### Exercise description
For the entries below, report every line that includes the word "Check".

Itemized modification records
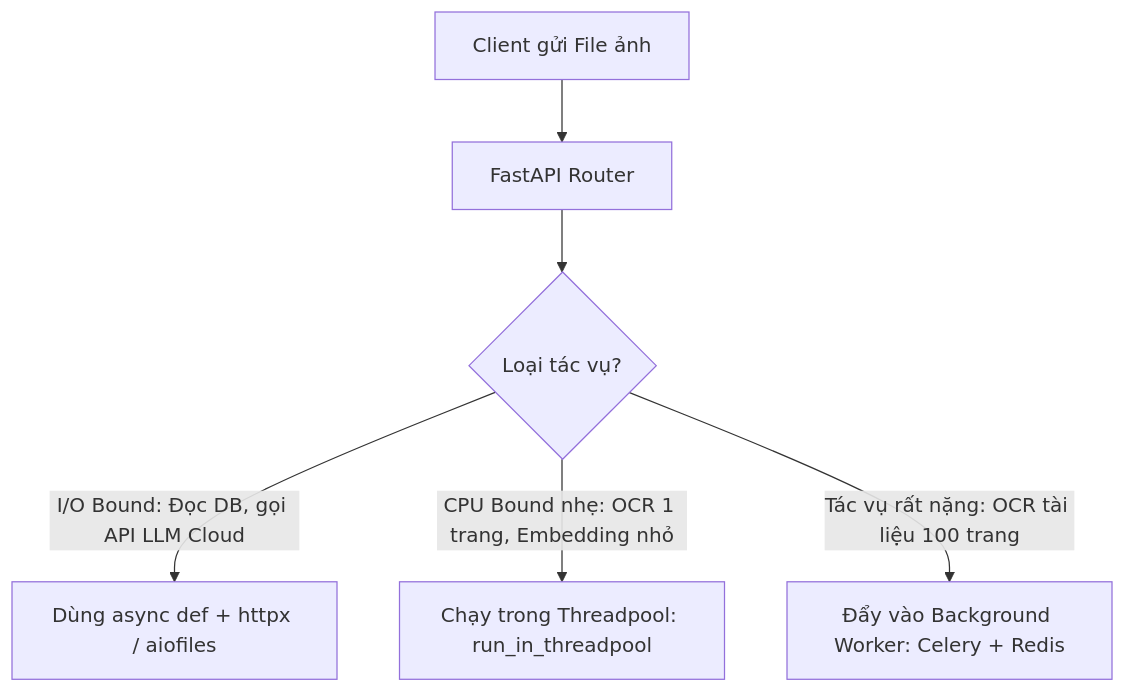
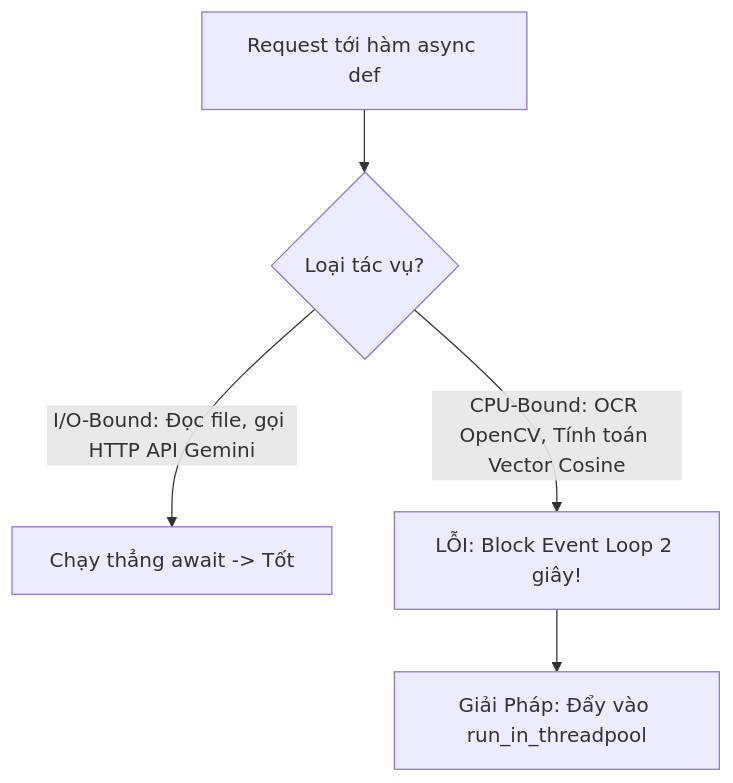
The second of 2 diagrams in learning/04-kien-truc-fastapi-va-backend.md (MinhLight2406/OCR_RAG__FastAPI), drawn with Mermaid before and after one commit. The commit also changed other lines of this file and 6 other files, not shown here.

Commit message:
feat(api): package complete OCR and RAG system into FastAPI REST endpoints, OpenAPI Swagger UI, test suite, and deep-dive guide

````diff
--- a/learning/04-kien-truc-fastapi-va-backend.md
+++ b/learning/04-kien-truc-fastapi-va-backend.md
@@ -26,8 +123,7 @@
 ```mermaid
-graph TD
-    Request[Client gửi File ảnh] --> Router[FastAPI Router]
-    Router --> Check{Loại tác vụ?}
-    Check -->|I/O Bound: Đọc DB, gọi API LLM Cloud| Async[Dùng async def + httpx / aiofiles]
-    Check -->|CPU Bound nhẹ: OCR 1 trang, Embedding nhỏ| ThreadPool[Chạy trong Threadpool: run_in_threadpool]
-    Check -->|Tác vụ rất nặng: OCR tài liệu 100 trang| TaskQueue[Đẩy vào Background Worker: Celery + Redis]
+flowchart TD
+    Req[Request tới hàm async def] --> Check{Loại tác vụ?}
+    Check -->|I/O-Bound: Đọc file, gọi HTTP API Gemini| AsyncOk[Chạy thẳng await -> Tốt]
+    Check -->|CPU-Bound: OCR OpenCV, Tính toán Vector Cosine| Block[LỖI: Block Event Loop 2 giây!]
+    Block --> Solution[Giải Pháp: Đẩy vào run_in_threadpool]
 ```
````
* * *
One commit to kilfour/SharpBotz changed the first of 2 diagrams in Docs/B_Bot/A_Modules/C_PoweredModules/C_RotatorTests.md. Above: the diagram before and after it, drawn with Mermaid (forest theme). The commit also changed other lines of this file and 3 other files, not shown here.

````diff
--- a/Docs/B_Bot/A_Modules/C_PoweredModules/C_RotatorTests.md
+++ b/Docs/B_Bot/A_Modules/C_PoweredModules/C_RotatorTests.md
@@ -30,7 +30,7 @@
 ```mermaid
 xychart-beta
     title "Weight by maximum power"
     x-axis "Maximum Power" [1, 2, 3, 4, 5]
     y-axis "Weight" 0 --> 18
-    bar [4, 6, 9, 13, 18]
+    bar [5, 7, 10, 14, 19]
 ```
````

### Task output
-    Router --> Check{Loại tác vụ?}
-    Check -->|I/O Bound: Đọc DB, gọi API LLM Cloud| Async[Dùng async def + httpx / aiofiles]
-    Check -->|CPU Bound nhẹ: OCR 1 trang, Embedding nhỏ| ThreadPool[Chạy trong Threadpool: run_in_threadpool]
-    Check -->|Tác vụ rất nặng: OCR tài liệu 100 trang| TaskQueue[Đẩy vào Background Worker: Celery + Redis]
+    Req[Request tới hàm async def] --> Check{Loại tác vụ?}
+    Check -->|I/O-Bound: Đọc file, gọi HTTP API Gemini| AsyncOk[Chạy thẳng await -> Tốt]
+    Check -->|CPU-Bound: OCR OpenCV, Tính toán Vector Cosine| Block[LỖI: Block Event Loop 2 giây!]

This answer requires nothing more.